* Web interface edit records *
********

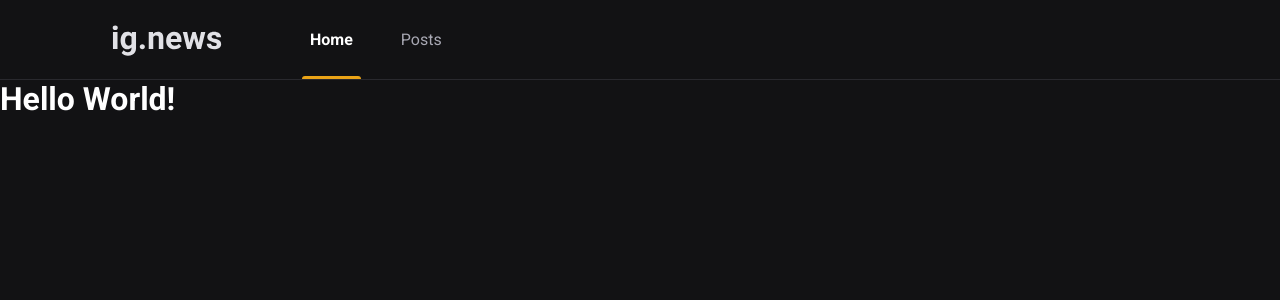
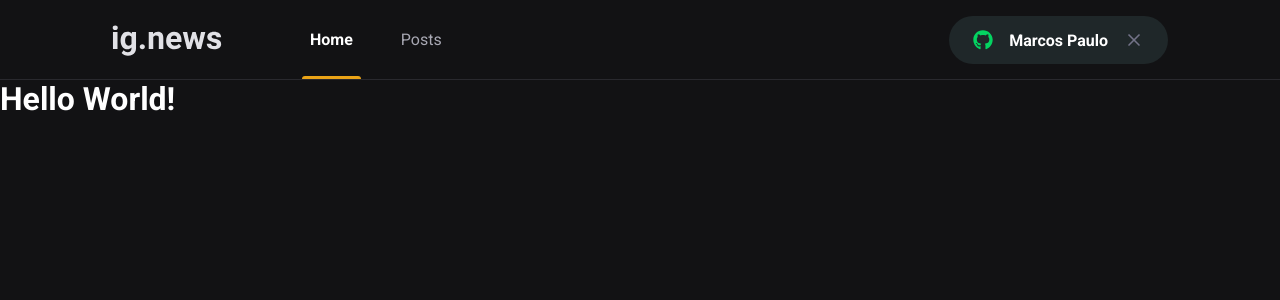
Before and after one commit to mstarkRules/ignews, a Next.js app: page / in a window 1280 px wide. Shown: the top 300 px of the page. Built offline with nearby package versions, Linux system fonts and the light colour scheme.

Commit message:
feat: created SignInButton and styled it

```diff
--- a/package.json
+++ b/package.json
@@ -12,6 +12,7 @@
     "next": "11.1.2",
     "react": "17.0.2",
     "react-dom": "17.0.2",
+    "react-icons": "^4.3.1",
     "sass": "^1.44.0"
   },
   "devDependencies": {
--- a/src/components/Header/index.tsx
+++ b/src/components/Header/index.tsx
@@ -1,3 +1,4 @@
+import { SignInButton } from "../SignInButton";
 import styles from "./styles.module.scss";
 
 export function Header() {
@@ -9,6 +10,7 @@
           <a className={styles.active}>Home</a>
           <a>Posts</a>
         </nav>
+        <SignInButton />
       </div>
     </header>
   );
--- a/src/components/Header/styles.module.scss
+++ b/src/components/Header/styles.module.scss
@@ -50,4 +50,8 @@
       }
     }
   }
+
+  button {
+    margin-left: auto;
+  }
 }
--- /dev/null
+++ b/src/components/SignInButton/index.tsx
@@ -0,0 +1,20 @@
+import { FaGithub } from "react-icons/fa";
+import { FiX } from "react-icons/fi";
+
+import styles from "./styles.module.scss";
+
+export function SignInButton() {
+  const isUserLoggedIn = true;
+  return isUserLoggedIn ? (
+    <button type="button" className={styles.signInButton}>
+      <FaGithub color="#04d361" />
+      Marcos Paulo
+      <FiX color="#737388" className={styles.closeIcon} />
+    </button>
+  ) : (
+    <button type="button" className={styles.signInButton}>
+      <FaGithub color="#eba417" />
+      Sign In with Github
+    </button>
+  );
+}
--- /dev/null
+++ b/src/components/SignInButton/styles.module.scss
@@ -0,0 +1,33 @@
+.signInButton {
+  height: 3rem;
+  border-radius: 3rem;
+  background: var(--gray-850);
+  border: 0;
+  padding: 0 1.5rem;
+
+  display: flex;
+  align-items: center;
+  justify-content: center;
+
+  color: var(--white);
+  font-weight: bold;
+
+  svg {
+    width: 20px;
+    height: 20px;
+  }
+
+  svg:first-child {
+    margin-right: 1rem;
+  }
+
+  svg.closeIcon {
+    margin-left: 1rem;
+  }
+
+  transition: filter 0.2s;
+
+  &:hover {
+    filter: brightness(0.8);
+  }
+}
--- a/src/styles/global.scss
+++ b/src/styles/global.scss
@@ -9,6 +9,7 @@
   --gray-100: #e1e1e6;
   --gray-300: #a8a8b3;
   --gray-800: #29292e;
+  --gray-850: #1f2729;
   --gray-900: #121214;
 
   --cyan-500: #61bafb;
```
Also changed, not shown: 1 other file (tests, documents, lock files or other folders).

********

* About this task *
Only the pictures are to be omitted; the records above must otherwise be reproduced exactly.

* Response to this task *
Before and after one commit to mstarkRules/ignews, a Next.js app: page / in a window 1280 px wide. Shown: the top 300 px of the page. Built offline with nearby package versions, Linux system fonts and the light colour scheme.

Commit message:
feat: created SignInButton and styled it

```diff
--- a/package.json
+++ b/package.json
@@ -12,6 +12,7 @@
     "next": "11.1.2",
     "react": "17.0.2",
     "react-dom": "17.0.2",
+    "react-icons": "^4.3.1",
     "sass": "^1.44.0"
   },
   "devDependencies": {
--- a/src/components/Header/index.tsx
+++ b/src/components/Header/index.tsx
@@ -1,3 +1,4 @@
+import { SignInButton } from "../SignInButton";
 import styles from "./styles.module.scss";
 
 export function Header() {
@@ -9,6 +10,7 @@
           <a className={styles.active}>Home</a>
           <a>Posts</a>
         </nav>
+        <SignInButton />
       </div>
     </header>
   );
--- a/src/components/Header/styles.module.scss
+++ b/src/components/Header/styles.module.scss
@@ -50,4 +50,8 @@
       }
     }
   }
+
+  button {
+    margin-left: auto;
+  }
 }
--- /dev/null
+++ b/src/components/SignInButton/index.tsx
@@ -0,0 +1,20 @@
+import { FaGithub } from "react-icons/fa";
+import { FiX } from "react-icons/fi";
+
+import styles from "./styles.module.scss";
+
+export function SignInButton() {
+  const isUserLoggedIn = true;
+  return isUserLoggedIn ? (
+    <button type="button" className={styles.signInButton}>
+      <FaGithub color="#04d361" />
+      Marcos Paulo
+      <FiX color="#737388" className={styles.closeIcon} />
+    </button>
+  ) : (
+    <button type="button" className={styles.signInButton}>
+      <FaGithub color="#eba417" />
+      Sign In with Github
+    </button>
+  );
+}
--- /dev/null
+++ b/src/components/SignInButton/styles.module.scss
@@ -0,0 +1,33 @@
+.signInButton {
+  height: 3rem;
+  border-radius: 3rem;
+  background: var(--gray-850);
+  border: 0;
+  padding: 0 1.5rem;
+
+  display: flex;
+  align-items: center;
+  justify-content: center;
+
+  color: var(--white);
+  font-weight: bold;
+
+  svg {
+    width: 20px;
+    height: 20px;
+  }
+
+  svg:first-child {
+    margin-right: 1rem;
+  }
+
+  svg.closeIcon {
+    margin-left: 1rem;
+  }
+
+  transition: filter 0.2s;
+
+  &:hover {
+    filter: brightness(0.8);
+  }
+}
--- a/src/styles/global.scss
+++ b/src/styles/global.scss
@@ -9,6 +9,7 @@
   --gray-100: #e1e1e6;
   --gray-300: #a8a8b3;
   --gray-800: #29292e;
+  --gray-850: #1f2729;
   --gray-900: #121214;
 
   --cyan-500: #61bafb;
```
Also changed, not shown: 1 other file (tests, documents, lock files or other folders).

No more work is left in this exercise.